*ACTIVITY:*
All of the data below should be set down again verbatim, without any images.

(Code change snippets)
• • • • • • •

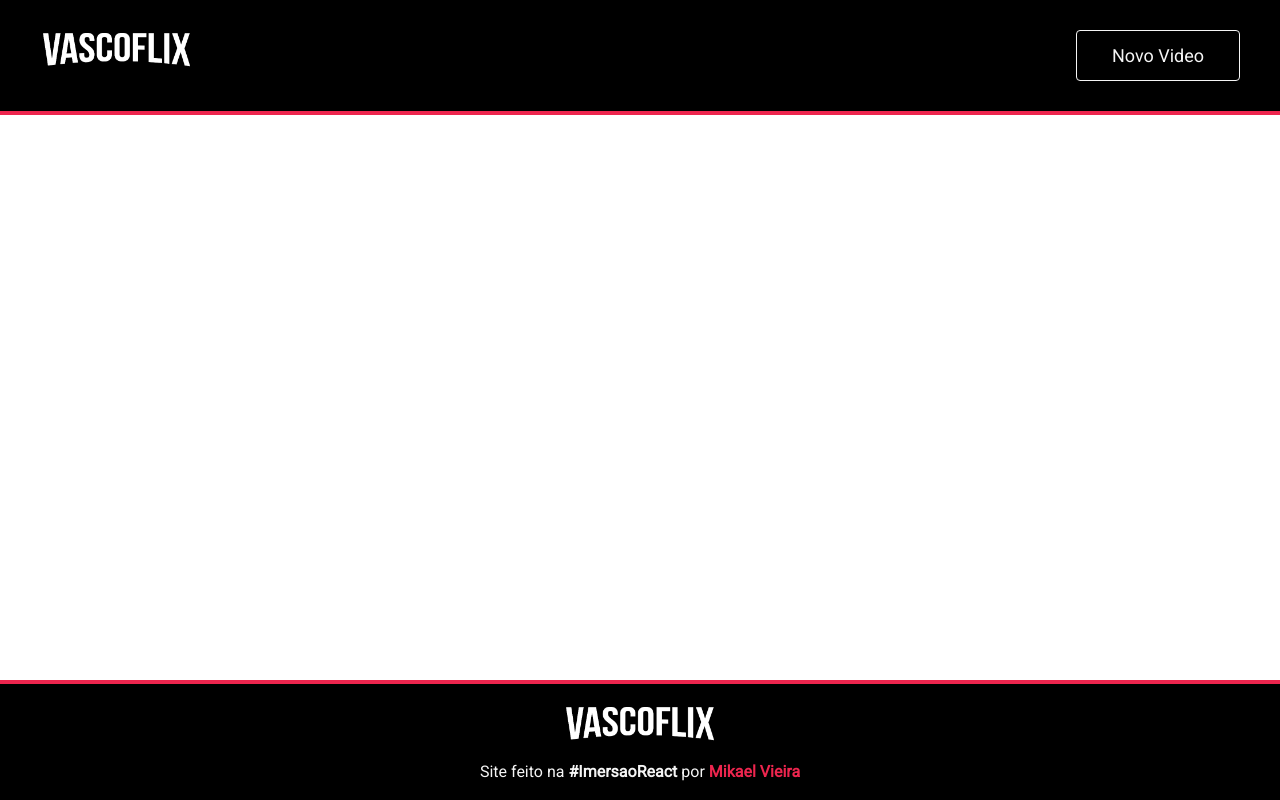
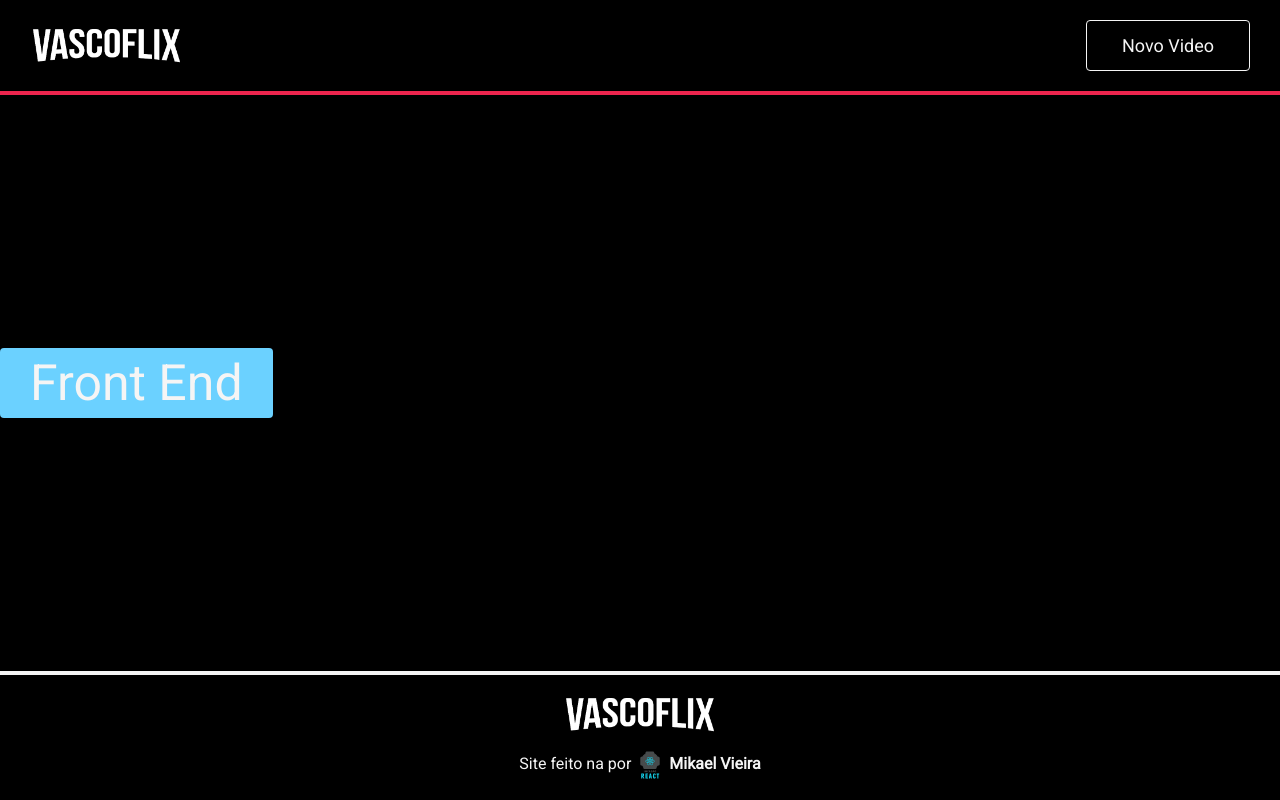
Before and after one commit to UMike22/react-vascoflix, a React (Create React App) app: page / in a window 1280 px wide. Built offline with nearby package versions, Linux system fonts and the light colour scheme.

Commit message:
second day

```diff
--- a/src/App.jsx
+++ b/src/App.jsx
@@ -4,7 +4,9 @@ import LogoFired from './components/LogoFired';
 import ButtonFired from './components/ButtonFired';
 import FooterVasco from './components/FooterVasco';
 import LinkPerson from './components/Link/link';
-import ToStrong from './components/ToStrong';
+import LogoImersao from './components/LogoImersao';
+import Banner from './components/BannerFront';
+import TagVasco from './components/TagVascoFlix';
 
 function App() {
   return (
@@ -13,10 +15,13 @@ function App() {
       <LogoFired />
       <ButtonFired>Novo Video</ButtonFired>
     </HeaderFired>
+    <Banner>
+      <TagVasco>Front End</TagVasco>
+    </Banner>
     <FooterVasco>
       <LogoFired />
       <p>
-        Site feito na <ToStrong>#ImersaoReact</ToStrong> por <LinkPerson href="https://www.instagram.com/mikaelvsouza/?hl=pt-br">Mikael Vieira</LinkPerson>
+        Site feito na por  <a href="https://www.alura.com.br"><LogoImersao /></a> <LinkPerson href="https://www.instagram.com/mikaelvsouza/?hl=pt-br">Mikael Vieira</LinkPerson>
       </p>
     </FooterVasco>
     </>
--- /dev/null
+++ b/src/components/BannerFront/index.js
@@ -0,0 +1,10 @@
+import styled from 'styled-components'
+
+
+const Banner = styled.section`
+
+
+
+
+`;
+export default Banner;
--- a/src/components/ButtonFired/index.js
+++ b/src/components/ButtonFired/index.js
@@ -9,6 +9,12 @@ const ButtonFired = styled.button`
     border-radius: 4px;
     font-size: 18rem;
     cursor: pointer;
+
+
+
+
+
+
 `;
 
 export default ButtonFired;
--- a/src/components/FooterVasco/index.js
+++ b/src/components/FooterVasco/index.js
@@ -8,17 +8,15 @@ const FooterVasco = styled.footer`
     font-size: 16rem;
     background-color: var(--color-black-dark);
     color: var(--color-gray-light);
+    border-top: 4px solid var(--color-gray-light);
     padding: 20rem 0;
-    border-top: 4px solid var(--color-red-border);
     font-weight:300;
 
     & > ${LogoFired} {
-        margin-bottom:20rem;
+        margin-bottom:15rem;
     }
 
-    @media (max-width:800px){
-        display:none;
-    }
+
 
 
 
--- a/src/components/HeaderFired/index.js
+++ b/src/components/HeaderFired/index.js
@@ -4,9 +4,11 @@ import ButtonFired from '../ButtonFired';
 const HeaderFired = styled.header`
     display:flex;
     justify-content:space-between;
-    padding: 30px 40px;
+    align-items:center;
+    padding: 20rem 30rem;
     background-color: var(--color-black-dark);
     border-bottom: 4px solid #ED254E;
+
     @media (max-width:800px){
         justify-content:center;
         padding:15px 16px;
@@ -16,9 +18,9 @@ const HeaderFired = styled.header`
         left:0;
         bottom:0;
         width:100vw;
-        border:o;
+        border:0;
         border-radius:0;
-        background-color:var(--color-primary-medium);
+        background-color:var(--color-frontend);
     }
 
     }
--- /dev/null
+++ b/src/components/LogoImersao/index.js
@@ -0,0 +1,12 @@
+import styled from 'styled-components';
+import logo from '../../assets/img/imersao-react-logo.svg'
+
+
+const LogoImersao = styled.img.attrs({src:logo , alt:'Logo da imersao'})`
+height: 30px;
+vertical-align:middle;
+
+
+
+`
+export default   LogoImersao;
--- /dev/null
+++ b/src/components/TagVascoFlix/index.js
@@ -0,0 +1,16 @@
+import styled from 'styled-components'
+
+
+const TagVasco = styled.h2`
+display:inline-block;
+border-radius:4rem;
+font-size:50rem;
+background-color:var(--color-frontend);
+color: var(--color-gray-light);
+padding: 10rem 30rem;
+
+
+
+`;
+
+export default TagVasco;
--- a/src/components/ToStrong/index.js
+++ /dev/null
@@ -1,9 +0,0 @@
-import styled from 'styled-components'
-
-const ToStrong = styled.strong`
-font-weight:bold;
-
-
-`
-
-export default ToStrong
--- a/src/styles/reset.css
+++ b/src/styles/reset.css
@@ -31,6 +31,7 @@ footer, header, hgroup, menu, nav, section {
 body {
 	line-height: 1;
 	font-family: 'Roboto', sans-serif;
+	background-color:var(--color-black-dark);
 }
 ol, ul {
 	list-style: none;
--- a/src/styles/settings/colors.css
+++ b/src/styles/settings/colors.css
@@ -1,7 +1,14 @@
 :root {
+    --color-primary-medium: #ee3f3f;
     --color-black-dark: #000;
-    --color-primary-medium: #2A7AE4;
     --color-gray-light: #F5F5F5;
-    --color-red-border: #ED254E;
+    --color-frontend: #6BD1FF;
+    --color-infra: #9CD33B;
+    --color-backend: #00C86F;
+    --color-marketing: #6B5BE2;
+    --color-mobile: #FFBA05;
+    --color-inovation: #FF8C2A;
+    --color-ux: #DC6EBE;
+    --color-data-science: #9CD33B;
 
 }
```
Also changed, not shown: src/assets/img/imersao-react-logo.svg (added).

• • • • • • •

*RESULT OF THIS TASK:*
Before and after one commit to UMike22/react-vascoflix, a React (Create React App) app: page / in a window 1280 px wide. Built offline with nearby package versions, Linux system fonts and the light colour scheme.

Commit message:
second day

```diff
--- a/src/App.jsx
+++ b/src/App.jsx
@@ -4,7 +4,9 @@ import LogoFired from './components/LogoFired';
 import ButtonFired from './components/ButtonFired';
 import FooterVasco from './components/FooterVasco';
 import LinkPerson from './components/Link/link';
-import ToStrong from './components/ToStrong';
+import LogoImersao from './components/LogoImersao';
+import Banner from './components/BannerFront';
+import TagVasco from './components/TagVascoFlix';
 
 function App() {
   return (
@@ -13,10 +15,13 @@ function App() {
       <LogoFired />
       <ButtonFired>Novo Video</ButtonFired>
     </HeaderFired>
+    <Banner>
+      <TagVasco>Front End</TagVasco>
+    </Banner>
     <FooterVasco>
       <LogoFired />
       <p>
-        Site feito na <ToStrong>#ImersaoReact</ToStrong> por <LinkPerson href="https://www.instagram.com/mikaelvsouza/?hl=pt-br">Mikael Vieira</LinkPerson>
+        Site feito na por  <a href="https://www.alura.com.br"><LogoImersao /></a> <LinkPerson href="https://www.instagram.com/mikaelvsouza/?hl=pt-br">Mikael Vieira</LinkPerson>
       </p>
     </FooterVasco>
     </>
--- /dev/null
+++ b/src/components/BannerFront/index.js
@@ -0,0 +1,10 @@
+import styled from 'styled-components'
+
+
+const Banner = styled.section`
+
+
+
+
+`;
+export default Banner;
--- a/src/components/ButtonFired/index.js
+++ b/src/components/ButtonFired/index.js
@@ -9,6 +9,12 @@ const ButtonFired = styled.button`
     border-radius: 4px;
     font-size: 18rem;
     cursor: pointer;
+
+
+
+
+
+
 `;
 
 export default ButtonFired;
--- a/src/components/FooterVasco/index.js
+++ b/src/components/FooterVasco/index.js
@@ -8,17 +8,15 @@ const FooterVasco = styled.footer`
     font-size: 16rem;
     background-color: var(--color-black-dark);
     color: var(--color-gray-light);
+    border-top: 4px solid var(--color-gray-light);
     padding: 20rem 0;
-    border-top: 4px solid var(--color-red-border);
     font-weight:300;
 
     & > ${LogoFired} {
-        margin-bottom:20rem;
+        margin-bottom:15rem;
     }
 
-    @media (max-width:800px){
-        display:none;
-    }
+
 
 
 
--- a/src/components/HeaderFired/index.js
+++ b/src/components/HeaderFired/index.js
@@ -4,9 +4,11 @@ import ButtonFired from '../ButtonFired';
 const HeaderFired = styled.header`
     display:flex;
     justify-content:space-between;
-    padding: 30px 40px;
+    align-items:center;
+    padding: 20rem 30rem;
     background-color: var(--color-black-dark);
     border-bottom: 4px solid #ED254E;
+
     @media (max-width:800px){
         justify-content:center;
         padding:15px 16px;
@@ -16,9 +18,9 @@ const HeaderFired = styled.header`
         left:0;
         bottom:0;
         width:100vw;
-        border:o;
+        border:0;
         border-radius:0;
-        background-color:var(--color-primary-medium);
+        background-color:var(--color-frontend);
     }
 
     }
--- /dev/null
+++ b/src/components/LogoImersao/index.js
@@ -0,0 +1,12 @@
+import styled from 'styled-components';
+import logo from '../../assets/img/imersao-react-logo.svg'
+
+
+const LogoImersao = styled.img.attrs({src:logo , alt:'Logo da imersao'})`
+height: 30px;
+vertical-align:middle;
+
+
+
+`
+export default   LogoImersao;
--- /dev/null
+++ b/src/components/TagVascoFlix/index.js
@@ -0,0 +1,16 @@
+import styled from 'styled-components'
+
+
+const TagVasco = styled.h2`
+display:inline-block;
+border-radius:4rem;
+font-size:50rem;
+background-color:var(--color-frontend);
+color: var(--color-gray-light);
+padding: 10rem 30rem;
+
+
+
+`;
+
+export default TagVasco;
--- a/src/components/ToStrong/index.js
+++ /dev/null
@@ -1,9 +0,0 @@
-import styled from 'styled-components'
-
-const ToStrong = styled.strong`
-font-weight:bold;
-
-
-`
-
-export default ToStrong
--- a/src/styles/reset.css
+++ b/src/styles/reset.css
@@ -31,6 +31,7 @@ footer, header, hgroup, menu, nav, section {
 body {
 	line-height: 1;
 	font-family: 'Roboto', sans-serif;
+	background-color:var(--color-black-dark);
 }
 ol, ul {
 	list-style: none;
--- a/src/styles/settings/colors.css
+++ b/src/styles/settings/colors.css
@@ -1,7 +1,14 @@
 :root {
+    --color-primary-medium: #ee3f3f;
     --color-black-dark: #000;
-    --color-primary-medium: #2A7AE4;
     --color-gray-light: #F5F5F5;
-    --color-red-border: #ED254E;
+    --color-frontend: #6BD1FF;
+    --color-infra: #9CD33B;
+    --color-backend: #00C86F;
+    --color-marketing: #6B5BE2;
+    --color-mobile: #FFBA05;
+    --color-inovation: #FF8C2A;
+    --color-ux: #DC6EBE;
+    --color-data-science: #9CD33B;
 
 }
```
Also changed, not shown: src/assets/img/imersao-react-logo.svg (added).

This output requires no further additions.